One of my favorite moments at this year’s AMC was my radio interview with three bright kids from Detroit who participated in the DiscoTech workshop. It was their first time on the radio and with great enthusiasm they shared their experiences teaching others about science and technology and how the opportunity for leadership at the AMC instilled confidence in them.
My experience at this year's Allied Media Conference was memorable, not so much because of the amazing workshops, but because of the powerful stories I heard while coordinating the AMC’s Live radio station. As one of the radio coordinators for Really Rad Radio, it meant much of my time was spent in the makeshift station on the second floor of McGregor Memorial Hall facilitating programming for our live broadcast of the conference. Though I didn't attend many workshops, I learned so much from the people who came on the air and bravely shared their personal stories of struggle, described the uniqueness of their communities, and highlighted the important work that they are doing to advance our movements. This kind of storytelling is inspiring and informative, but more importantly, it provides a portrait of communities not often represented in the media. Every time we hear these voices, our perceptions change, and we take a step forward in connecting to each other.
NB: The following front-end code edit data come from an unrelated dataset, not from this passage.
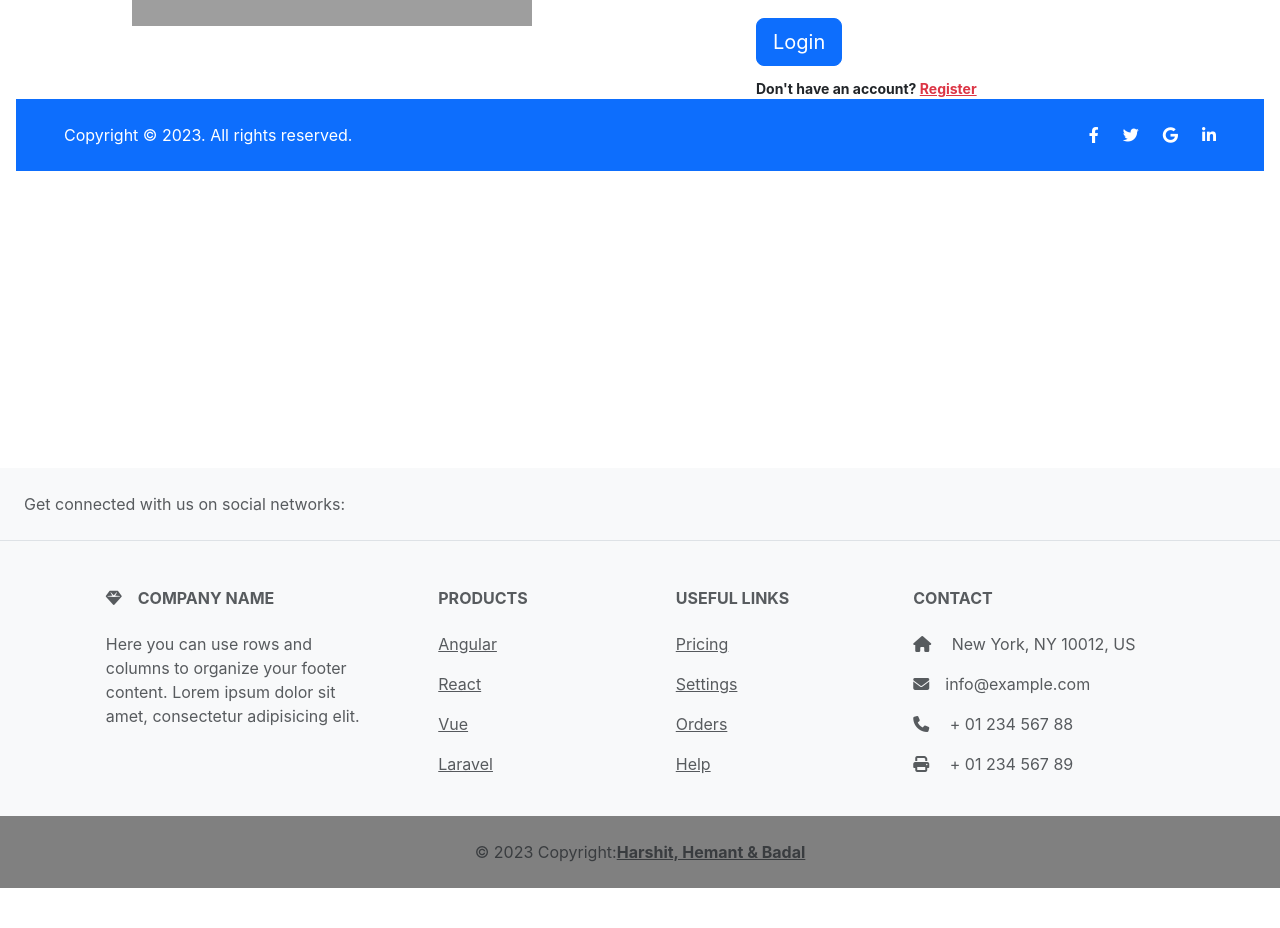
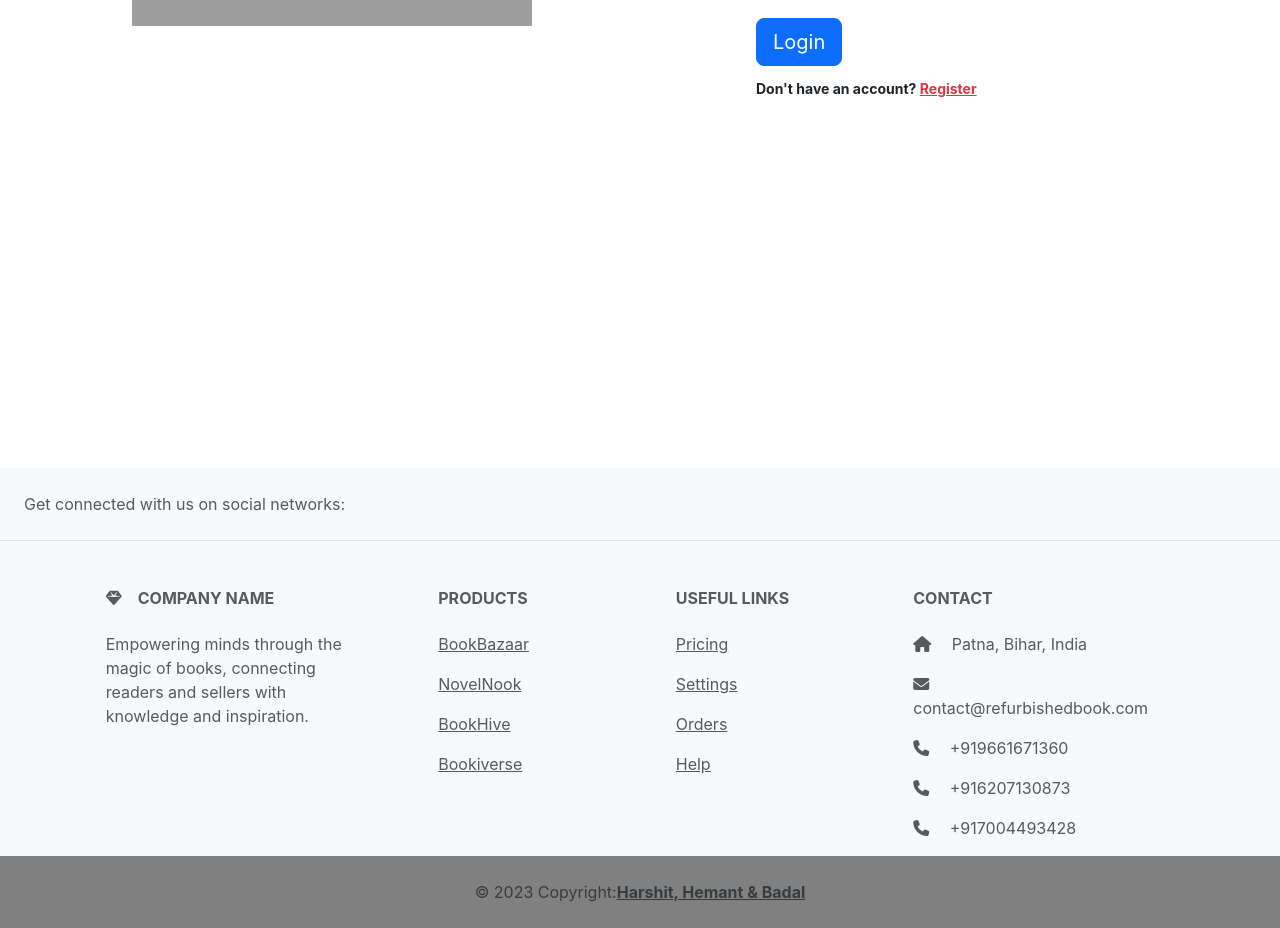
Before and after one commit to imbadalanand/Final-year, a React (Create React App) app: page /Login in a window 1280 px wide. Shown: the part 420-1348 px from the top of the page. Before the commit the page ends 1308 px from the top, so only its background shows below. Built offline with nearby package versions, Linux system fonts and the light colour scheme; grey boxes are pictures that could not be loaded.

Commit message:
commit by harshit

```diff
--- a/src/components/Cart.js
+++ b/src/components/Cart.js
@@ -184,7 +184,7 @@ const Cart = () => {
                 </div>
               </div> */}
 {
-data?.length !=0 ? <>
+data?.length !==0 ? <>
               <div className="card mb-4">
                 <div className="card-body p-4 d-flex flex-row">
                   <div className="form-outline flex-fill">
--- a/src/components/Contact.js
+++ b/src/components/Contact.js
@@ -82,7 +82,7 @@ const Contact = () => {
                             </li>
 
                             <li><i className="fas fa-phone mt-4 fa-2x"></i>
-                                <p>+91 7004493428</p>
+                                <p>+91 9661671360</p>
                             </li>
 
                             <li><i className="fas fa-envelope mt-4 fa-2x"></i>
--- a/src/components/Footer.js
+++ b/src/components/Footer.js
@@ -5,11 +5,11 @@ const Footer = () => {
   return (
     <div>
 
-<footer class="text-center text-lg-start bg-light text-muted">
+<footer className="text-center text-lg-start bg-light text-muted">
 
-  <section class="d-flex justify-content-center justify-content-lg-between p-4 border-bottom">
+  <section className="d-flex justify-content-center justify-content-lg-between p-4 border-bottom">
 
-    <div class="me-5 d-none d-lg-block">
+    <div className="me-5 d-none d-lg-block">
       <span>Get connected with us on social networks:</span>
     </div>
 
@@ -21,76 +21,76 @@ const Footer = () => {
 
 
 
-  <section class="">
-    <div class="container text-center text-md-start mt-5">
+  <section className="">
+    <div className="container text-center text-md-start mt-5">
 
-      <div class="row mt-3">
+      <div className="row mt-3">
 
-        <div class="col-md-3 col-lg-4 col-xl-3 mx-auto mb-4">
+        <div className="col-md-3 col-lg-4 col-xl-3 mx-auto mb-4">
 
-          <h6 class="text-uppercase fw-bold mb-4">
-            <i class="fas fa-gem me-3"></i>Company name
+          <h6 className="text-uppercase fw-bold mb-4">
+            <i className="fas fa-gem me-3"></i>Company name
           </h6>
           <p>
-            Here you can use rows and columns to organize your footer content. Lorem ipsum
-            dolor sit amet, consectetur adipisicing elit.
+          Empowering minds through the magic of books, connecting readers and sellers with knowledge and inspiration.
           </p>
         </div>
 
 
 
-        <div class="col-md-2 col-lg-2 col-xl-2 mx-auto mb-4">
+        <div className="col-md-2 col-lg-2 col-xl-2 mx-auto mb-4">
 
-          <h6 class="text-uppercase fw-bold mb-4">
+          <h6 className="text-uppercase fw-bold mb-4">
             Products
           </h6>
           <p>
-            <Link to="#!" class="text-reset">Angular</Link>
+            <Link to="#!" className="text-reset">BookBazaar</Link>
           </p>
           <p>
-            <Link to="#!" class="text-reset">React</Link>
+            <Link to="#!" className="text-reset">NovelNook</Link>
           </p>
           <p>
-            <Link to="#!" class="text-reset">Vue</Link>
+            <Link to="#!" className="text-reset">BookHive</Link>
           </p>
           <p>
-            <Link to="#!" class="text-reset">Laravel</Link>
+            <Link to="#!" className="text-reset">Bookiverse</Link>
           </p>
         </div>
 
 
 
-        <div class="col-md-3 col-lg-2 col-xl-2 mx-auto mb-4">
+        <div className="col-md-3 col-lg-2 col-xl-2 mx-auto mb-4">
 
-          <h6 class="text-uppercase fw-bold mb-4">
+          <h6 className="text-uppercase fw-bold mb-4">
             Useful links
           </h6>
           <p>
-            <Link to="#!" class="text-reset">Pricing</Link>
+            <Link to="#!" className="text-reset">Pricing</Link>
           </p>
           <p>
-            <Link to="#!" class="text-reset">Settings</Link>
+            <Link to="#!" className="text-reset">Settings</Link>
           </p>
           <p>
-            <Link to="#!" class="text-reset">Orders</Link>
+            <Link to="#!" className="text-reset">Orders</Link>
           </p>
           <p>
-            <Link to="#!" class="text-reset">Help</Link>
+            <Link to="#!" className="text-reset">Help</Link>
           </p>
         </div>
 
 
 
-        <div class="col-md-4 col-lg-3 col-xl-3 mx-auto mb-md-0 mb-4">
+        <div className="col-md-4 col-lg-3 col-xl-3 mx-auto mb-md-0 mb-4">
 
-          <h6 class="text-uppercase fw-bold mb-4">Contact</h6>
-          <p><i class="fas fa-home me-3"></i> New York, NY 10012, US</p>
+          <h6 className="text-uppercase fw-bold mb-4">Contact</h6>
+          <p><i className="fas fa-home me-3"></i> Patna, Bihar, India</p>
           <p>
-            <i class="fas fa-envelope me-3"></i>
-            info@example.com
+            <i className="fas fa-envelope me-3"></i>
+            contact@refurbishedbook.com
           </p>
-          <p><i class="fas fa-phone me-3"></i> + 01 234 567 88</p>
-          <p><i class="fas fa-print me-3"></i> + 01 234 567 89</p>
+          <p><i className="fas fa-phone me-3"></i> +919661671360</p>
+          <p><i className="fas fa-phone me-3"></i> +916207130873</p>
+          <p><i className="fas fa-phone me-3"></i> +917004493428 </p>
         </div>
 
       </div>
@@ -100,9 +100,9 @@ const Footer = () => {
 
 
 
-  <div class="text-center p-4" style={{backgroundColor: "grey"}}>
+  <div className="text-center p-4" style={{backgroundColor: "grey"}}>
     © 2023 Copyright:
-    <Link class="text-reset fw-bold" to="https://mdbootstrap.com/">Harshit, Hemant & Badal</Link>
+    <Link className="text-reset fw-bold">Harshit, Hemant & Badal</Link>
   </div>
 
 </footer>
--- a/src/components/Login.js
+++ b/src/components/Login.js
@@ -71,31 +71,7 @@ const Login = () => {
             </div>
           </div>
         </div>
-        <div
-          className="d-flex flex-column flex-md-row text-center text-md-start justify-content-between py-4 px-4 px-xl-5 bg-primary">
-          {/* <!-- Copyright --> */}
-          <div className="text-white mb-3 mb-md-0">
-            Copyright © 2023. All rights reserved.
-          </div>
-          {/* <!-- Copyright --> */}
 
-          {/* <!-- Right --> */}
-          <div>
-            <Link to="#!" className="text-white me-4">
-              <i className="fab fa-facebook-f"></i>
-            </Link>
-            <Link to="#!" className="text-white me-4">
-              <i className="fab fa-twitter"></i>
-            </Link>
-            <Link to="#!" className="text-white me-4">
-              <i className="fab fa-google"></i>
-            </Link>
-            <Link to="#!" className="text-white">
-              <i className="fab fa-linkedin-in"></i>
-            </Link>
-          </div>
-          {/* <!-- Right --> */}
-        </div>
       </section>
     </>
   )
```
I quickly discovered making radio on the fly is challenging. We had lots of technical difficulties, but that's why it’s called the radio station practice space, so we can problem solve, experiment, and work together to make the technology work. The moment we went on the air and got the FM broadcast and Internet streaming to work with the mesh networks was pure magic. SUCCESS! We were using technology to broadcast our message to the world and effectively, occupying the airwaves. For all of us working at the radio station, this was very exciting!
Once we were on the air, our focus shifted to making quality programming. If for just one weekend, we wanted to bring the people of Detroit some radical and transformative messages told by some of the best organizers and media makers from all over the country. Throughout the weekend, conference goers produced 18 amazing shows, some by people who have never done radio before. We imagined listeners from Detroit tuning into our station and wondering, "What the heck is this?" We expected what they heard was new and interesting to them and that it would give them a glimpse into worlds they had not experienced before. Perhaps, it would event generate curiosity about the new voices they heard on the air.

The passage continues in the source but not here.